Code change snippets

========================================

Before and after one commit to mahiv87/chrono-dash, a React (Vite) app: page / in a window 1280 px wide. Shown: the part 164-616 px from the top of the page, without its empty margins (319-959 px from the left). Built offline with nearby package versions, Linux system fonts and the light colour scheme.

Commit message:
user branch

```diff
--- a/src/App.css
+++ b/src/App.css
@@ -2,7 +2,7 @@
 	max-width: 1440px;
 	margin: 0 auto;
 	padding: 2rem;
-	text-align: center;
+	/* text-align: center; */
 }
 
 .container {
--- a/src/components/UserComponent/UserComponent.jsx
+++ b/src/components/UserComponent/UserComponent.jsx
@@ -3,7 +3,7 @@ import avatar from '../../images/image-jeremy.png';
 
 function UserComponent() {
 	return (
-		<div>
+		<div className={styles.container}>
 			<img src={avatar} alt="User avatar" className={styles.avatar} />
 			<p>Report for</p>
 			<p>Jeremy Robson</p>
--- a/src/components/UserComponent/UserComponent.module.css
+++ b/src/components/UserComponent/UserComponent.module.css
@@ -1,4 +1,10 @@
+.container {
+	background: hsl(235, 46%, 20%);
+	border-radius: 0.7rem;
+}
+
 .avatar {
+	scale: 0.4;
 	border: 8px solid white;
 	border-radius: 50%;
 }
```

========================================

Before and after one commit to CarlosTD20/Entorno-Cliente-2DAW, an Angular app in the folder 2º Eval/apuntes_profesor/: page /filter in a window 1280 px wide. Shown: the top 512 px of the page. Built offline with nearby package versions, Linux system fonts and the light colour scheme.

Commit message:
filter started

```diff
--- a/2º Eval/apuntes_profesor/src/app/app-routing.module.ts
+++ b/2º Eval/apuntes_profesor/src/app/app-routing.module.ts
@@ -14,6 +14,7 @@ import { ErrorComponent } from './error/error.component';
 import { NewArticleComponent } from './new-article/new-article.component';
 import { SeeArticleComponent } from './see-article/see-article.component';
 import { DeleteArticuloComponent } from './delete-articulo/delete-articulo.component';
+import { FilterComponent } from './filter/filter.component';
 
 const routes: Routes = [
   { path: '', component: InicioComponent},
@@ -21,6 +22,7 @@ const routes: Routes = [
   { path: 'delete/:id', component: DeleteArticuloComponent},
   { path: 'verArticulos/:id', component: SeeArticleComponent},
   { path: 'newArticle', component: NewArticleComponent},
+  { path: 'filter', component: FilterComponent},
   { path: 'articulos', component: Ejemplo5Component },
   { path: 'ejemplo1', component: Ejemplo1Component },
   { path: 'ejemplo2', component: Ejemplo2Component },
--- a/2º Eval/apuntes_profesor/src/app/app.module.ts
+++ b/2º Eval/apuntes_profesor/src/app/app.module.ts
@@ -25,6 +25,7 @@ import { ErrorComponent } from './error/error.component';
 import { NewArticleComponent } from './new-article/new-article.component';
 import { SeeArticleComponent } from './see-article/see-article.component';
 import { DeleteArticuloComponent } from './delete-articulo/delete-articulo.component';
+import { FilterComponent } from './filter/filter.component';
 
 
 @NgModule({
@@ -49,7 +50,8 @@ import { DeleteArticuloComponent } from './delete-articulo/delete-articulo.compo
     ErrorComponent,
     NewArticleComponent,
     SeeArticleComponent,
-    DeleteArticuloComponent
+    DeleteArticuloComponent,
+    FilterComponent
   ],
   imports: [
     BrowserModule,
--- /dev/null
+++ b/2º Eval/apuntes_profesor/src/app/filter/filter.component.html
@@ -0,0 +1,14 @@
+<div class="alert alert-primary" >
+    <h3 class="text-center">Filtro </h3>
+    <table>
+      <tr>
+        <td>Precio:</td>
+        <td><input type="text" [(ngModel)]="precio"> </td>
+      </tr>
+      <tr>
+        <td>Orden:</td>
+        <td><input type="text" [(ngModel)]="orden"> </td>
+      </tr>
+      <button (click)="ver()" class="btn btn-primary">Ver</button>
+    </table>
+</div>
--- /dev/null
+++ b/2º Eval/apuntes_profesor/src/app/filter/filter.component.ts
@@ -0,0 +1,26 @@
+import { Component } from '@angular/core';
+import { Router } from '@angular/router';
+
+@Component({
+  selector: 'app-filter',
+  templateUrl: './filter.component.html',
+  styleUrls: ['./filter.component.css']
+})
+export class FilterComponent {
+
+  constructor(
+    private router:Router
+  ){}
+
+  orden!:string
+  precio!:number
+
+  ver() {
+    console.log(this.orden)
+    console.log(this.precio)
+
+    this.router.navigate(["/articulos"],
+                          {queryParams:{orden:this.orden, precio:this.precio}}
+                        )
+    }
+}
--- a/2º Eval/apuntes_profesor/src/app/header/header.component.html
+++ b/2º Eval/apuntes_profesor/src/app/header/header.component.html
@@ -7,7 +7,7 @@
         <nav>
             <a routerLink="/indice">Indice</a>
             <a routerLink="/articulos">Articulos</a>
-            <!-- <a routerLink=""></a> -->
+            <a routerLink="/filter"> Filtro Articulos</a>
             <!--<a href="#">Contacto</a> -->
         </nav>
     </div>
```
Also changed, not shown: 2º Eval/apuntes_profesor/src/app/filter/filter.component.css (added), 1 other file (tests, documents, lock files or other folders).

========================================

**HOW TO COMPLETE THIS TASK**:
Match on "Filtro": copy every line in the records that has it.

**FINISHED TASK**:
+    <h3 class="text-center">Filtro </h3>
+            <a routerLink="/filter"> Filtro Articulos</a>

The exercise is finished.